DRDC’s CAN LEAP course an important tool in assessing soldier combat mobility

September 30, 2014

A Canadian Armed Forces soldier completes the CAN LEAP course.

Enemy threats and counter-insurgency operations have dramatically increased the focus on soldier personal protective equipment (PPE) and its critical role in ensuring survivability and mission outcomes.

While a soldier’s equipment (called an ensemble) provides essential protection, it can also contribute to soldier burden when combined with the heavy loads that soldiers must carry, and potentially interfere with a soldier’s ability to tactically manoeuvre and accomplish mission critical tasks.  Defence Research and Development Canada (DRDC) researchers want to understand how the weight, bulk, coverage and stiffness associated with the soldier ensemble design affect operational task performance and ultimate survivability. 

To address this issue, DRDC has been using the CANadian Load Effects Assessment Program (CAN LEAP) mobility course, located at DRDC’s Toronto Research Centre, to study combat movement with varying load conditions. In this course, the researchers observe and measure the movements of subjects with and without equipment that varies critical load levels such as weight, bulk, coverage and stiffness. The course comprises a timed series of 10 physical obstacles, such as balance beams, stairs and ladder climbs, and tunnels, followed by three separate performance task stations, including marksmanship and weight transfer. These obstacles and stations are representative of realistic combat tasks.  In addition, various tests of overall ensemble and participant characteristics are taken to quantify the many factors contributing to performance (three-dimensional (3-D) body scans for bulk, range of motion for stiffness, participants’ fitness level, etc.).  Results will be added to combat modeling tools to help determine the impact of performance on mission outcomes. 

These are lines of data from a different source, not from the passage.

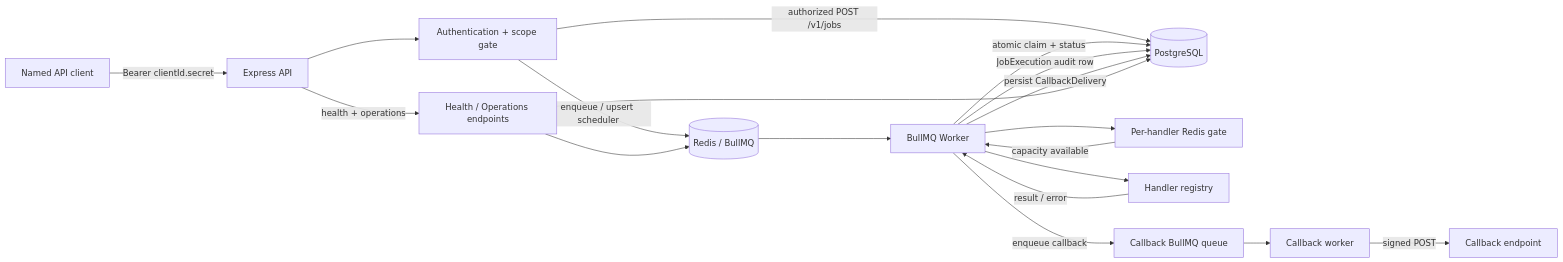
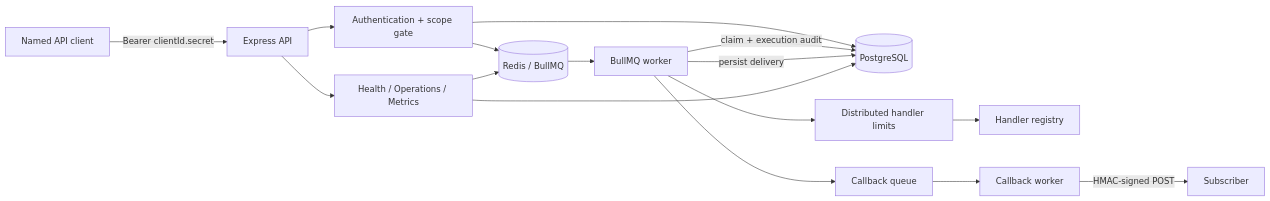
Before and after one commit to AdemolaAdedoyin/taskflow: the diagram in README.md, drawn with Mermaid. The commit also changed other lines of this file, not shown here.

Commit message:
docs: make API documentation the portfolio entry point

````diff
--- a/README.md
+++ b/README.md
@@ -26,21 +29,21 @@
 ```mermaid
 flowchart LR
     Client[Named API client] -->|Bearer clientId.secret| API[Express API]
     API --> Auth[Authentication + scope gate]
-    Auth -->|authorized POST /v1/jobs| PG[(PostgreSQL)]
-    Auth -->|enqueue / upsert scheduler| Redis[(Redis / BullMQ)]
-    Redis --> Worker[BullMQ Worker]
-    Worker --> Gate[Per-handler Redis gate]
-    Gate -->|capacity available| Worker
-    Worker -->|atomic claim + status| PG
-    Worker --> Handler[Handler registry]
-    Handler -->|result / error| Worker
-    Worker -->|JobExecution audit row| PG
-    Worker -->|persist CallbackDelivery| PG
-    Worker -->|enqueue callback| CallbackQueue[Callback BullMQ queue]
-    CallbackQueue --> CallbackWorker[Callback worker]
-    CallbackWorker -->|signed POST| Subscriber[Callback endpoint]
-    API -->|health + operations| Ops[Health / Operations endpoints]
+    Auth --> PG[(PostgreSQL)]
+    Auth --> Redis[(Redis / BullMQ)]
+
+    Redis --> Worker[BullMQ worker]
+    Worker --> Limits[Distributed handler limits]
+    Limits --> Handler[Handler registry]
+    Worker -->|claim + execution audit| PG
+
+    Worker -->|persist delivery| PG
+    Worker --> CallbackQ[Callback queue]
+    CallbackQ --> CallbackWorker[Callback worker]
+    CallbackWorker -->|HMAC-signed POST| Subscriber[Subscriber]
+
+    API --> Ops[Health / Operations / Metrics]
     Ops --> PG
     Ops --> Redis
 ```
````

This program and its results will help define soldier ensemble requirements and test methods for future Canadian Armed Forces procurement of soldier capabilities and equipment. In addition, they will support industry in the design of future soldier ensembles.  Results will also contribute to the development of decision tools for operational commanders on optimal use of protection or distribution of loads in order to maximize soldier performance and survivability for specific missions, tasks and conditions.  “The Canadian Army takes the protection of its soldiers most seriously,” stated Lieutenant-General Marquis Hainse Commander Canadian Army when touring the CAN LEAP course earlier this year. “We have a vested interest in ensuring that rigorous science and testing validate the design of soldier clothing and equipment. The safety and security of our members is of utmost importance."

Through this research, Canada is contributing to a multi-national effort to model the combat effectiveness and survivability implications of soldier load. This will ensure that Canada’s equipment evaluation efforts are consistent with our allied countries.

horizontal rule

Read More News from DRDC

Astronauts do have to be strong swimmers and comfortable in the water because much of their training take place in the pool. Thomas Karakolis swimming during one of the aptitude tests that is part of the astronaut candidate selection process.

Defence scientist was contender for spot as Canadian Astronaut

Defence Research and Development Canada scientist Thomas Karakolis was one of 72 candidates in the running to be one of the next Canadian Astronauts.
March 24, 2017

Operators from the Canadian Army’s 21 Electronic Warfare (EW) Regiment simulating offensive EW operations against virtual forces during the JNEX-1 experiments.

Canadian and Australian experts run experiments at Shirleys Bay

Canadian and Australian electronic warfare experts conducted the first Joint Non-Munitions Effects Experiment. The experiments will help the Canadian Armed Forces develop joint targeting based capabilities that help them use munitions and non-munitions based capabilities to neutralized terrorist attacks before they happen.
March 14, 2017


Statement - First workshop of the new Institute for Research in Defence and Security

Statement by Dr. Marc Fortin, Assistant Deputy Minister (Science &Technology) and Chief Executive Officer of Defence Research and Development Canada
February 27, 2017

Firefighters use foam to extinguish crude oil fire.

Exercise ATHENA photo gallery

Exercise ATHENA trains firefigheters and first responders to improve Canada's response to incidents involving flammable liquids transported by rail at the Institut maritime du Québec in Levis, Québec.
February 27, 2017

See more news
Date modified: